The EU supports Road Sector in Mozambique (22/11/2010)

Today, the European Commission has approved a financing decision of € 22.5 million (approximately Meticais 922 500 000) in favour of Mozambique, to support actions related to the Road Sector for the period  2010-2013.

"Road Infrastructure in Mozambique has a special role both in alleviating poverty, by facilitating the access of the poor rural population to public services, markets and job opportunities, and in promoting economic development by supporting trade and regional integration with the neighboring SADC and COMESA countries", said Glauco Calzuola, Head of the Delegation to Mozambique.

The Road Sector Budget Support 2010-2013 aims at supporting, in line with the Integrated Road Sector Programme (PRISE), the establishment of an appropriate, well managed, cost-effective and sustainable road network in Mozambique. The programme will contribute to the expected results of PRISE for the road sector: completion of the priority work in primary network, increase road access and having sustainable maintenance and asset preservation mechanisms in place by 2013.

In addition, a Capacity Building and Technical Assistance are foreseen. The latter is designed to support the Road Sector Agencies (ANE and Road Fund) in the multiple challenges that the completion of the Road network of Mozambique currently requires. This will be mainly achieved by organizing local training of Road Sector officials in support of decentralisation and strengthening the management capacity of local SME (s) road sector.  

Mozambique has one of the least developed Transport Infrastructure in the Southern African region. The Road Sector is considered the country backbone in term of physical unification, of socio-economic development, in term of regional attractiveness for the country’s sea-ports and more recently for the tourism development.

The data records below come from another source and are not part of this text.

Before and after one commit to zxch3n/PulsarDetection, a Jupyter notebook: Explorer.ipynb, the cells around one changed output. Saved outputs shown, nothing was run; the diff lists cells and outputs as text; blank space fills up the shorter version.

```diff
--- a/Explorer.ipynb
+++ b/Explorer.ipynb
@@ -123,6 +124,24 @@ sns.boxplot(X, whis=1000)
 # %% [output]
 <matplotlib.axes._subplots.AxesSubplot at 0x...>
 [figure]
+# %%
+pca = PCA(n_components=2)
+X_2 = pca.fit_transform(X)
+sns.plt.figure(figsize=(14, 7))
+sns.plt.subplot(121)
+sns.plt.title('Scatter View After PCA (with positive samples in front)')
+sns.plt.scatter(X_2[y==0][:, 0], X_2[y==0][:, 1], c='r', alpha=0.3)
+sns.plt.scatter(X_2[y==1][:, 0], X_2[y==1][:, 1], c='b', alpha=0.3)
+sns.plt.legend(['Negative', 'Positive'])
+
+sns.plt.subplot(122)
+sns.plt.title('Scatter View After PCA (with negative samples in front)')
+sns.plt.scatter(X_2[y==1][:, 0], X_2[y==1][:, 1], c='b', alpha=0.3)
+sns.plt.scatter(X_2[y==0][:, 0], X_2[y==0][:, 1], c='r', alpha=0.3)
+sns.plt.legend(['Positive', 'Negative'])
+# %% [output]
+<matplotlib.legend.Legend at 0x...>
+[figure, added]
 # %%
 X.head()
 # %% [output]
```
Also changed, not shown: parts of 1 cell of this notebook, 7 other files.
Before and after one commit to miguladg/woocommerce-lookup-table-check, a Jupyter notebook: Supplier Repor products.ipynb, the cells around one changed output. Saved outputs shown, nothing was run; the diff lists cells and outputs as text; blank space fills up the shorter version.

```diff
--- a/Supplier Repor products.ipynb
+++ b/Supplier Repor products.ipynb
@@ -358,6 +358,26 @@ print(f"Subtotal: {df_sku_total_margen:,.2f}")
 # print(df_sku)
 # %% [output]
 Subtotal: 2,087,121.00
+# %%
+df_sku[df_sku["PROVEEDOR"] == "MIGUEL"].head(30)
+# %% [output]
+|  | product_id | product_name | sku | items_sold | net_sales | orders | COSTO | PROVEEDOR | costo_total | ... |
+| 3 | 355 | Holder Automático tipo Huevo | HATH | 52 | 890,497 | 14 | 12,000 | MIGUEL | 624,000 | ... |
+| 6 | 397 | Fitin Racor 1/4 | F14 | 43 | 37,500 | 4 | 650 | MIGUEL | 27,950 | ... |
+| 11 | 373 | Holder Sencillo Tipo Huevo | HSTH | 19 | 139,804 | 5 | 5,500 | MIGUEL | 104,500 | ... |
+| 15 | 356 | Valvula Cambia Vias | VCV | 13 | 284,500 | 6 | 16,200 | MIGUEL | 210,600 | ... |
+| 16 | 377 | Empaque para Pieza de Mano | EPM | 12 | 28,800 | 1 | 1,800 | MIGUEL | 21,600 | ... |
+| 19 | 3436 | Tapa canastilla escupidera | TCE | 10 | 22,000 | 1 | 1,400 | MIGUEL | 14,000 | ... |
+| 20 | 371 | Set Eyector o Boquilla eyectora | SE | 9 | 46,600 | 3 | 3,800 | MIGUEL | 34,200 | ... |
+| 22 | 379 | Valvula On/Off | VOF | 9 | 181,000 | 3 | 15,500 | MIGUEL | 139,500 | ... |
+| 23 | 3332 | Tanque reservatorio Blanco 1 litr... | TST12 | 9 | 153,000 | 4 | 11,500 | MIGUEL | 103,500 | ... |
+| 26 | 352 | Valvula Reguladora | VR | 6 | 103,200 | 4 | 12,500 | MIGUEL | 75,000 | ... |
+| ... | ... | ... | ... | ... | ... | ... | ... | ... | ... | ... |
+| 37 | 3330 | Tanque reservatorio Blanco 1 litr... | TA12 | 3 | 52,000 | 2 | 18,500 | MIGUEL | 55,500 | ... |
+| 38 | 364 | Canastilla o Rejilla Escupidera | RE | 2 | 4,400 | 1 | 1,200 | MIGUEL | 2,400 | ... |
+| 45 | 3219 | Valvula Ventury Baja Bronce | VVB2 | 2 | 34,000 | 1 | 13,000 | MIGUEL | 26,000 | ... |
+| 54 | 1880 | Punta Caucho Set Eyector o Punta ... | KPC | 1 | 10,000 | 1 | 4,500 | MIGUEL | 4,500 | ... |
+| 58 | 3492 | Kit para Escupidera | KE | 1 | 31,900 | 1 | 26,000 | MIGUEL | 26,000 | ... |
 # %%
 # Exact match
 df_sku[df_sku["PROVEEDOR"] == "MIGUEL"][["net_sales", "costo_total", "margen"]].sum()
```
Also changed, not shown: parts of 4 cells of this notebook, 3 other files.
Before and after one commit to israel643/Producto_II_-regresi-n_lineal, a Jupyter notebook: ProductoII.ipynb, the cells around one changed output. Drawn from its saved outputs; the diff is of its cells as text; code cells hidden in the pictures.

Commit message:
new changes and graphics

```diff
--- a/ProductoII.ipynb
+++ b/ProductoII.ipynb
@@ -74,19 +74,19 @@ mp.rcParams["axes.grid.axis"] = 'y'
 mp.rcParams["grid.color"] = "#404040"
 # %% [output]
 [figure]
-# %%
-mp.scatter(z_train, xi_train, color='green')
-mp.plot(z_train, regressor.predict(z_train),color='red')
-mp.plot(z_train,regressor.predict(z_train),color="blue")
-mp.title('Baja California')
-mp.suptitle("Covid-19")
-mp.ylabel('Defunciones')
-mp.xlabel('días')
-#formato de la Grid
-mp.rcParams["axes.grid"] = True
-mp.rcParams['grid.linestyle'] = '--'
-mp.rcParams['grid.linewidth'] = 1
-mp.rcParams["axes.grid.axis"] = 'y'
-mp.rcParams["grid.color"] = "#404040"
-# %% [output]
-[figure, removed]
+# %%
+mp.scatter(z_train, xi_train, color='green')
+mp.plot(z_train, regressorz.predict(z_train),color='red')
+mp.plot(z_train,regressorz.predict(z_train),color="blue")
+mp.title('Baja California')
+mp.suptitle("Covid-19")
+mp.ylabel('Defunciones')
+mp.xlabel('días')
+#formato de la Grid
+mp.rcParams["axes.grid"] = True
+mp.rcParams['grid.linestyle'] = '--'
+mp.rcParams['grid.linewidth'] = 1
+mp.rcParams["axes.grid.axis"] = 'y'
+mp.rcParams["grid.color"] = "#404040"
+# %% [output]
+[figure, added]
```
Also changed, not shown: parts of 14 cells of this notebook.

Over the last decade, Mozambique has emerged as a stable country and a sound growing economy. However more than 50% of the population still lives in extreme poverty and access to job, health and education services remains limited especially in rural areas. The EU (European Commission and Member States) is one of the major players among donors, accounting for approximately 70% of development assistance to the country. Under the 10th European Development Fund, the European Commission has programmed EUR 622 million of aid for the period 2008-2013, to which EUR 12.11 million and EUR 11.67 million were added in response to the soaring prices and the resulting macroeconomic and social effects and to provide financing for short-term fluctuations in export earnings respectively.